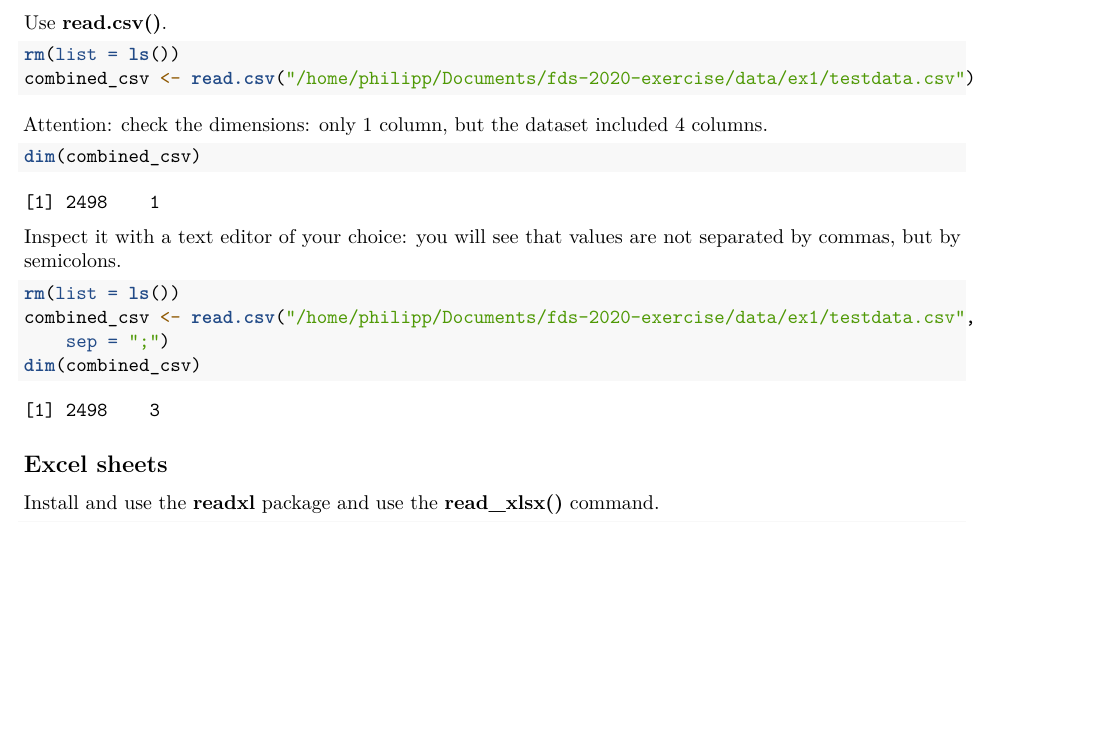
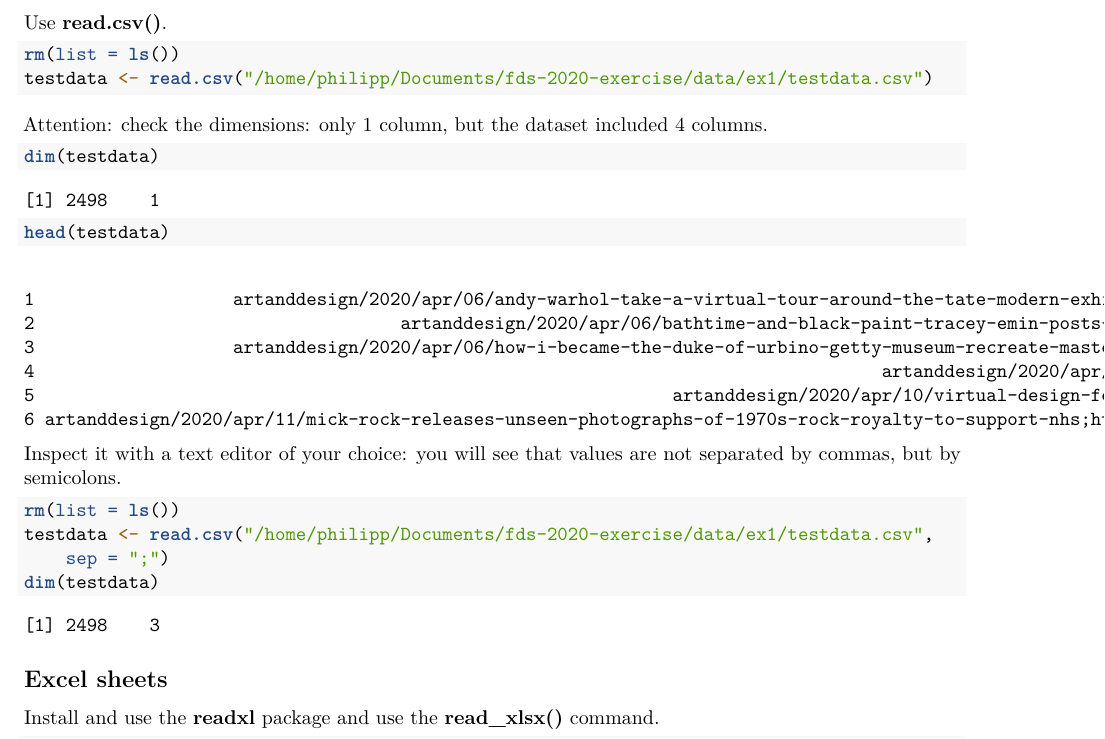
Before and after one commit to polianchykova/fds-2020-exercise, an R Markdown document (ex1/ex1_data_import.Rmd): part of page 2 of 3 before the commit and part of page 2 of 4 after it, cut so that both start at the same text, the shorter picture padded with empty space. Rendered offline with R 4.5, knitr and Pandoc, then LaTeX, with nearby package versions; both versions are drawn in the output format of the newer one; some code elsewhere in the file could not run offline.

Commit message:
Added a peek on misloaded csv.

````diff
--- a/ex1/ex1_data_import.Rmd
+++ b/ex1/ex1_data_import.Rmd
@@ -3,6 +3,8 @@ title: 'Exercise 1: Data import'
 author: "Philipp Kling"
 date: "15.06.2020"
 output:
+  pdf_document:
+    toc: yes
   html_document:
     code_folding: show
     fig_height: 6
@@ -12,8 +14,6 @@ output:
     toc_float:
       collapsed: no
       smooth_scroll: yes
-  pdf_document:
-    toc: yes
 editor_options:
   chunk_output_type: console
 ---
@@ -63,20 +63,21 @@ Use **read.csv()**.
 
 ```{r,echo=TRUE}
 rm(list = ls())
-combined_csv <- read.csv("/home/philipp/Documents/fds-2020-exercise/data/ex1/testdata.csv")
+testdata <- read.csv("/home/philipp/Documents/fds-2020-exercise/data/ex1/testdata.csv")
 ```
 
 Attention: check the dimensions: only 1 column, but the dataset included 4 columns.
 ```{r,echo=TRUE}
-dim(combined_csv)
+dim(testdata)
+head(testdata)
 ```
 
 Inspect it with a text editor of your choice: you will see that values are not separated by commas, but by semicolons.
 
 ```{r,echo=TRUE}
 rm(list = ls())
-combined_csv <- read.csv("/home/philipp/Documents/fds-2020-exercise/data/ex1/testdata.csv", sep=";")
-dim(combined_csv)
+testdata <- read.csv("/home/philipp/Documents/fds-2020-exercise/data/ex1/testdata.csv", sep=";")
+dim(testdata)
 ```
 
 ## Excel sheets
````
Also changed, not shown: ex1/ex1_data_import.html, ex1/ex1_data_import.pdf.
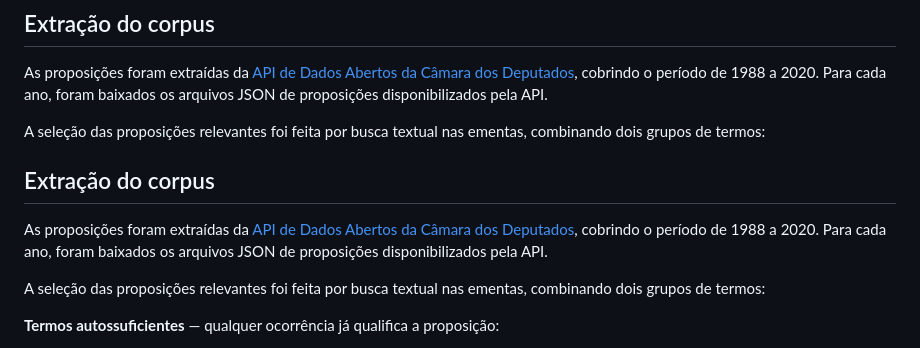
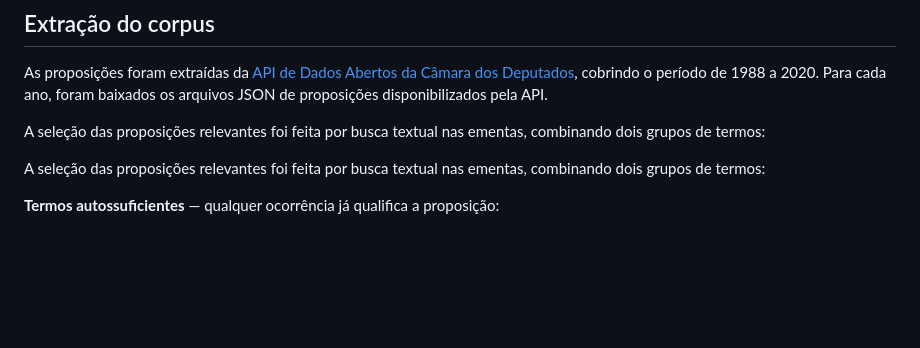
Before and after one commit to LuizPF42/dsr-pls-2018-2020, a Markdown page: README.md, the part around the change. Rendered like a GitHub page; blank space fills up the shorter version.

```diff
--- a/README.md
+++ b/README.md
@@ -19,10 +19,6 @@ Este repositório contém o código e os dados de uma análise exploratória de
 As proposições foram extraídas da [API de Dados Abertos da Câmara dos Deputados](https://dadosabertos.camara.leg.br/swagger/api.html), cobrindo o período de 1988 a 2020. Para cada ano, foram baixados os arquivos JSON de proposições disponibilizados pela API.
 
 A seleção das proposições relevantes foi feita por busca textual nas ementas, combinando dois grupos de termos:
-
-## Extração do corpus
-
-As proposições foram extraídas da [API de Dados Abertos da Câmara dos Deputados](https://dadosabertos.camara.leg.br/swagger/api.html), cobrindo o período de 1988 a 2020. Para cada ano, foram baixados os arquivos JSON de proposições disponibilizados pela API.
 
 A seleção das proposições relevantes foi feita por busca textual nas ementas, combinando dois grupos de termos:
 
```
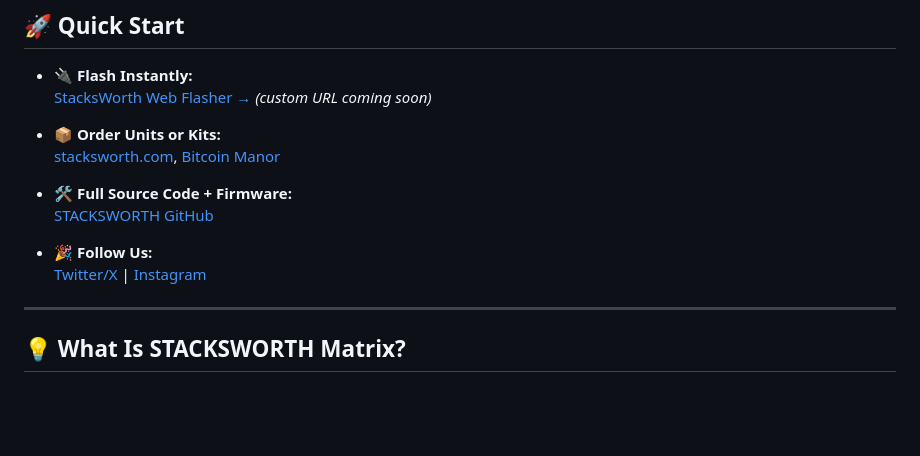
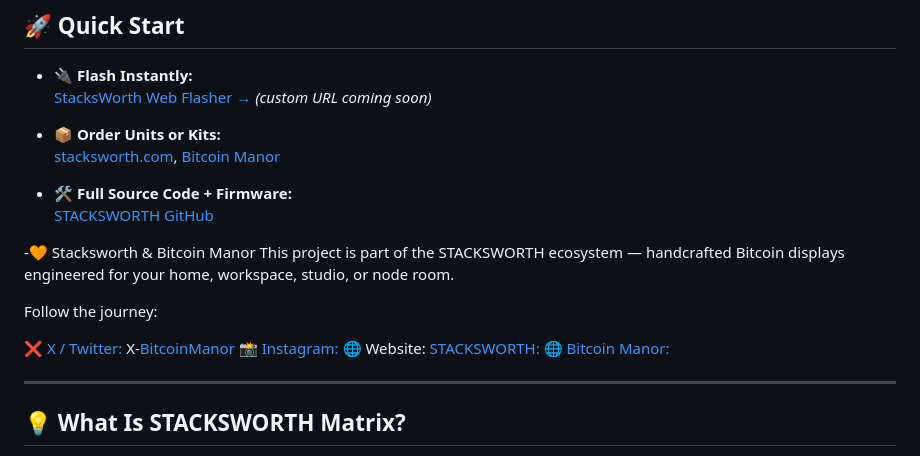
Before and after one commit to BitcoinManor/stacksworth-dashboard, a Markdown page: README.md, the part around the change. Rendered like a GitHub page; blank space fills up the shorter version.

Commit message:
Revise README with new social links and project info
Updated social media links and added project description.

```diff
--- a/README.md
+++ b/README.md
@@ -64,8 +64,16 @@ that’s built for Bitcoiners, by Bitcoiners.
 - **🛠 Full Source Code + Firmware:**
   [STACKSWORTH GitHub](https://github.com/BitcoinManor/STACKSWORTH_Matrix)
 
-- **🎉 Follow Us:**
-  [Twitter/X](https://x.com/BitcoinManor) | [Instagram](https://www.instagram.com/bitcoinmanor/)
+-🧡 Stacksworth & Bitcoin Manor
+This project is part of the STACKSWORTH ecosystem — handcrafted Bitcoin displays engineered for your home, workspace, studio, or node room.
+
+Follow the journey:
+
+❌ [X / Twitter:](https://x.com/stacksworth)
+X-[BitcoinManor](https://x.com/BitcoinManor)
+📸 [Instagram:](https://instagram.com/bitcoinmanor)
+🌐 Website: [STACKSWORTH:](//stacksworth.com)
+🌐 [Bitcoin Manor:]( https://bitcoinmanor.com)
 
 ---
 
```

※ ※ ※

> _What to do_:
Where the material contains pictures, leave them out and copy the rest verbatim.

> _Result of this exercise_:
Before and after one commit to polianchykova/fds-2020-exercise, an R Markdown document (ex1/ex1_data_import.Rmd): part of page 2 of 3 before the commit and part of page 2 of 4 after it, cut so that both start at the same text, the shorter picture padded with empty space. Rendered offline with R 4.5, knitr and Pandoc, then LaTeX, with nearby package versions; both versions are drawn in the output format of the newer one; some code elsewhere in the file could not run offline.

Commit message:
Added a peek on misloaded csv.

````diff
--- a/ex1/ex1_data_import.Rmd
+++ b/ex1/ex1_data_import.Rmd
@@ -3,6 +3,8 @@ title: 'Exercise 1: Data import'
 author: "Philipp Kling"
 date: "15.06.2020"
 output:
+  pdf_document:
+    toc: yes
   html_document:
     code_folding: show
     fig_height: 6
@@ -12,8 +14,6 @@ output:
     toc_float:
       collapsed: no
       smooth_scroll: yes
-  pdf_document:
-    toc: yes
 editor_options:
   chunk_output_type: console
 ---
@@ -63,20 +63,21 @@ Use **read.csv()**.
 
 ```{r,echo=TRUE}
 rm(list = ls())
-combined_csv <- read.csv("/home/philipp/Documents/fds-2020-exercise/data/ex1/testdata.csv")
+testdata <- read.csv("/home/philipp/Documents/fds-2020-exercise/data/ex1/testdata.csv")
 ```
 
 Attention: check the dimensions: only 1 column, but the dataset included 4 columns.
 ```{r,echo=TRUE}
-dim(combined_csv)
+dim(testdata)
+head(testdata)
 ```
 
 Inspect it with a text editor of your choice: you will see that values are not separated by commas, but by semicolons.
 
 ```{r,echo=TRUE}
 rm(list = ls())
-combined_csv <- read.csv("/home/philipp/Documents/fds-2020-exercise/data/ex1/testdata.csv", sep=";")
-dim(combined_csv)
+testdata <- read.csv("/home/philipp/Documents/fds-2020-exercise/data/ex1/testdata.csv", sep=";")
+dim(testdata)
 ```
 
 ## Excel sheets
````
Also changed, not shown: ex1/ex1_data_import.html, ex1/ex1_data_import.pdf.
Before and after one commit to LuizPF42/dsr-pls-2018-2020, a Markdown page: README.md, the part around the change. Rendered like a GitHub page; blank space fills up the shorter version.

```diff
--- a/README.md
+++ b/README.md
@@ -19,10 +19,6 @@ Este repositório contém o código e os dados de uma análise exploratória de
 As proposições foram extraídas da [API de Dados Abertos da Câmara dos Deputados](https://dadosabertos.camara.leg.br/swagger/api.html), cobrindo o período de 1988 a 2020. Para cada ano, foram baixados os arquivos JSON de proposições disponibilizados pela API.
 
 A seleção das proposições relevantes foi feita por busca textual nas ementas, combinando dois grupos de termos:
-
-## Extração do corpus
-
-As proposições foram extraídas da [API de Dados Abertos da Câmara dos Deputados](https://dadosabertos.camara.leg.br/swagger/api.html), cobrindo o período de 1988 a 2020. Para cada ano, foram baixados os arquivos JSON de proposições disponibilizados pela API.
 
 A seleção das proposições relevantes foi feita por busca textual nas ementas, combinando dois grupos de termos:
 
```
Before and after one commit to BitcoinManor/stacksworth-dashboard, a Markdown page: README.md, the part around the change. Rendered like a GitHub page; blank space fills up the shorter version.

Commit message:
Revise README with new social links and project info
Updated social media links and added project description.

```diff
--- a/README.md
+++ b/README.md
@@ -64,8 +64,16 @@ that’s built for Bitcoiners, by Bitcoiners.
 - **🛠 Full Source Code + Firmware:**
   [STACKSWORTH GitHub](https://github.com/BitcoinManor/STACKSWORTH_Matrix)
 
-- **🎉 Follow Us:**
-  [Twitter/X](https://x.com/BitcoinManor) | [Instagram](https://www.instagram.com/bitcoinmanor/)
+-🧡 Stacksworth & Bitcoin Manor
+This project is part of the STACKSWORTH ecosystem — handcrafted Bitcoin displays engineered for your home, workspace, studio, or node room.
+
+Follow the journey:
+
+❌ [X / Twitter:](https://x.com/stacksworth)
+X-[BitcoinManor](https://x.com/BitcoinManor)
+📸 [Instagram:](https://instagram.com/bitcoinmanor)
+🌐 Website: [STACKSWORTH:](//stacksworth.com)
+🌐 [Bitcoin Manor:]( https://bitcoinmanor.com)
 
 ---
 
```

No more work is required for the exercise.